That is why, three years ago, working with the ContinU Trust, we set up the Wyre Forest debating competition. Held between 8 schools – 6 from Wyre Forest, Kidderminster College and one school from outside the district – we set the overall topics and hold a series of heats, with a final, all held in one session.
The quality has increased steadily over the three years and I was expecting a good afternoon debating the various merits, or otherwise, of free trade (a subject that will become increasingly important as we leave the EU). Yet even with my position of greater expectations, I was amazed by just how involved and read-up the debaters were.
The participants were debating issues from free trade harming the environment, through multinational corporations being the beneficiaries of free trade over the wider populations to free trade spreading prosperity. These subjects were well researched and thought through, with a lot of useful data and arguments.
However, in amongst all the good stuff, there did occasionally slip through the odd bit of fake news. It certainly wasn’t an overwhelming amount, but every now and then there was a fact that was just plain wrong. I certainly wouldn’t expect every 17-year-old to be able to tell the difference between a true fact and a fake fact, but whilst listening to the points being made, it struck me that arguments based on wrong information can lead to the wrong outcomes. As an MP, we see in our mail bags a huge number of conclusions drawn from wrong data and fake news.

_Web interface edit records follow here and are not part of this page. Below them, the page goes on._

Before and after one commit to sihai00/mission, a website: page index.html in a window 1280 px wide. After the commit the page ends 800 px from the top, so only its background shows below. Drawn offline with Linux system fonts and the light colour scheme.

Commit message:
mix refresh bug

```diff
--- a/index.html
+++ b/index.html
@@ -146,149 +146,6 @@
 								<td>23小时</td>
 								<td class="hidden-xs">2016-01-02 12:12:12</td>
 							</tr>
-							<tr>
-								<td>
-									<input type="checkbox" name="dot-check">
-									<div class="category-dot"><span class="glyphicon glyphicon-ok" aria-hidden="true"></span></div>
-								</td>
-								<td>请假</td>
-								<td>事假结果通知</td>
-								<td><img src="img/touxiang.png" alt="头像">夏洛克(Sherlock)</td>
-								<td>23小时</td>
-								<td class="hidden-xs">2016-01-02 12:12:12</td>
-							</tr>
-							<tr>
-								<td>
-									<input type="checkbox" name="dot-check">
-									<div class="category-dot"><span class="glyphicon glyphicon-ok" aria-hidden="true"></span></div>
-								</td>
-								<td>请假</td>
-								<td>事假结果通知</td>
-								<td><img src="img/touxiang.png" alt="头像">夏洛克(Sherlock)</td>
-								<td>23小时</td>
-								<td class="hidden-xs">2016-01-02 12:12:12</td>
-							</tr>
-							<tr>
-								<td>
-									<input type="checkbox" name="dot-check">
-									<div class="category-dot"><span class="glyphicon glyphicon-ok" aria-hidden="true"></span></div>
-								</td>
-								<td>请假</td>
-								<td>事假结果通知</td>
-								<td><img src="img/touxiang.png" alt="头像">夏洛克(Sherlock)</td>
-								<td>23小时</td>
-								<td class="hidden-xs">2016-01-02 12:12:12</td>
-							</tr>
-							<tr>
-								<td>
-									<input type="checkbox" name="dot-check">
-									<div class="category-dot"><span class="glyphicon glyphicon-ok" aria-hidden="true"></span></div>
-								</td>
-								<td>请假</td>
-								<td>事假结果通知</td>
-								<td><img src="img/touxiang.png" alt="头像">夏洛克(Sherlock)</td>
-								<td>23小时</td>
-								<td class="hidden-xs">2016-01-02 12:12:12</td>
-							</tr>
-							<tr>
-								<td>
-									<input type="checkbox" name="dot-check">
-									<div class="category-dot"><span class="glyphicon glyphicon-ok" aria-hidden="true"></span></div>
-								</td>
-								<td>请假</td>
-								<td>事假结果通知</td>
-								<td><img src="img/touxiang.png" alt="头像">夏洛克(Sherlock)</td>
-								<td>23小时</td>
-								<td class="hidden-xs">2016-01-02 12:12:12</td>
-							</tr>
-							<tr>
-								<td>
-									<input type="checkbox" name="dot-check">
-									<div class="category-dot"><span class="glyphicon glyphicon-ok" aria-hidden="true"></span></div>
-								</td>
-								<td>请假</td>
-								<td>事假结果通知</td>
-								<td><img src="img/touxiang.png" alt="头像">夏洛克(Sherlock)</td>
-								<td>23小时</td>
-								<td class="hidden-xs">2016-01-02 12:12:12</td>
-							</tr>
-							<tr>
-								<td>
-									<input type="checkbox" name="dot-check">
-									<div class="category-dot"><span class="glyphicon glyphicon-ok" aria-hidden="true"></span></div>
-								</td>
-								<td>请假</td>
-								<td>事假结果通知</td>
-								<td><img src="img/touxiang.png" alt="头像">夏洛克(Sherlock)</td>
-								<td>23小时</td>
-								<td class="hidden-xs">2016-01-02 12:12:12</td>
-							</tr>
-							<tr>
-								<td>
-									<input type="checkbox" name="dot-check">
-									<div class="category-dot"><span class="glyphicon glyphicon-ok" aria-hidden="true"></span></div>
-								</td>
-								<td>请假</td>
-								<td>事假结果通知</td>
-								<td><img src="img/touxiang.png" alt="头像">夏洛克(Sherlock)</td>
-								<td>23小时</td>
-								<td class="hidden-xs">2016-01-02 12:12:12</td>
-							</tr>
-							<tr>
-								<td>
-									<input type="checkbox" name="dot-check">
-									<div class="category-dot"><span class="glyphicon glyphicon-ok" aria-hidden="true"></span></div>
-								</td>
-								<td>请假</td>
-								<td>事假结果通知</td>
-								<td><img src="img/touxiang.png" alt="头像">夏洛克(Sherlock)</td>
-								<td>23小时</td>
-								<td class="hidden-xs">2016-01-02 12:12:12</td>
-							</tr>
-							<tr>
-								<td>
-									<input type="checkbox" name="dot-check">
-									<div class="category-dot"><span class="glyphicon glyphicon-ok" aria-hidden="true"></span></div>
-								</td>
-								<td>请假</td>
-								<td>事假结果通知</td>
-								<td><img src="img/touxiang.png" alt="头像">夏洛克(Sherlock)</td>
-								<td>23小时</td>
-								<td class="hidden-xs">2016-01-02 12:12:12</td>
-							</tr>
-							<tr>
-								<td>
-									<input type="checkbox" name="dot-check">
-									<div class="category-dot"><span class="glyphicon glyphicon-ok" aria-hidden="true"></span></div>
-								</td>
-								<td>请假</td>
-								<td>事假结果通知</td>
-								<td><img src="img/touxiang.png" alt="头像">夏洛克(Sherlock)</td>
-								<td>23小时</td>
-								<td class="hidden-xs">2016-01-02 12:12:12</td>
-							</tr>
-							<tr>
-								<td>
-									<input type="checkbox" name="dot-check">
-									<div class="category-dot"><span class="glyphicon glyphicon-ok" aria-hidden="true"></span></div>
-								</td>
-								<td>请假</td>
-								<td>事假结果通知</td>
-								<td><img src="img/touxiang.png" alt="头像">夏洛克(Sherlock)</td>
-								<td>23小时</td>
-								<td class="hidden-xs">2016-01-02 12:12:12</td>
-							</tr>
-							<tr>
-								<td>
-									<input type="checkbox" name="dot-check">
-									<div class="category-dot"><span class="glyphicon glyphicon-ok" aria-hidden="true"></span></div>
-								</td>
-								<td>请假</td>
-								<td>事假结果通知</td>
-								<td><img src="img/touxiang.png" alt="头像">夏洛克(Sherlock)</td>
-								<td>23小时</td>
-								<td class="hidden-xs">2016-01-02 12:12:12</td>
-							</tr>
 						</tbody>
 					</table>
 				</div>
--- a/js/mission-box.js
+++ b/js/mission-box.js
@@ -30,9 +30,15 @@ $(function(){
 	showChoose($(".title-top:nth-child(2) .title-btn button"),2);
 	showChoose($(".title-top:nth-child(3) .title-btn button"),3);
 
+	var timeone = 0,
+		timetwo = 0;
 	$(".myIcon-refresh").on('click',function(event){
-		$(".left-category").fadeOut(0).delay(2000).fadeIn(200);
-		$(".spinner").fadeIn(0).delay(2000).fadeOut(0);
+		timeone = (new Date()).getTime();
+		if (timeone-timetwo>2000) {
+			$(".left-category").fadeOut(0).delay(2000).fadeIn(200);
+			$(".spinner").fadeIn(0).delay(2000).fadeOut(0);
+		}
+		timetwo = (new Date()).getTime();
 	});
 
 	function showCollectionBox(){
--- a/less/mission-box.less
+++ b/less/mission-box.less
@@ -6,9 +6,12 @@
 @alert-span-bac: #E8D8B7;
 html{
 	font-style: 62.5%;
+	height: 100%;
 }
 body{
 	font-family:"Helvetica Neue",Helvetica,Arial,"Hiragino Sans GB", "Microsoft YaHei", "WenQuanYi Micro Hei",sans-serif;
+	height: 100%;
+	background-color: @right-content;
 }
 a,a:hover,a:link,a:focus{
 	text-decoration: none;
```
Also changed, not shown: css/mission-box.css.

Despite that, all who participated worked hard with the data they had, and performed incredibly well. It was very difficult to choose the winner, but Baxter College pulled ahead. But listening to the next generation talking about current affairs, I never fail to be optimistic for the future.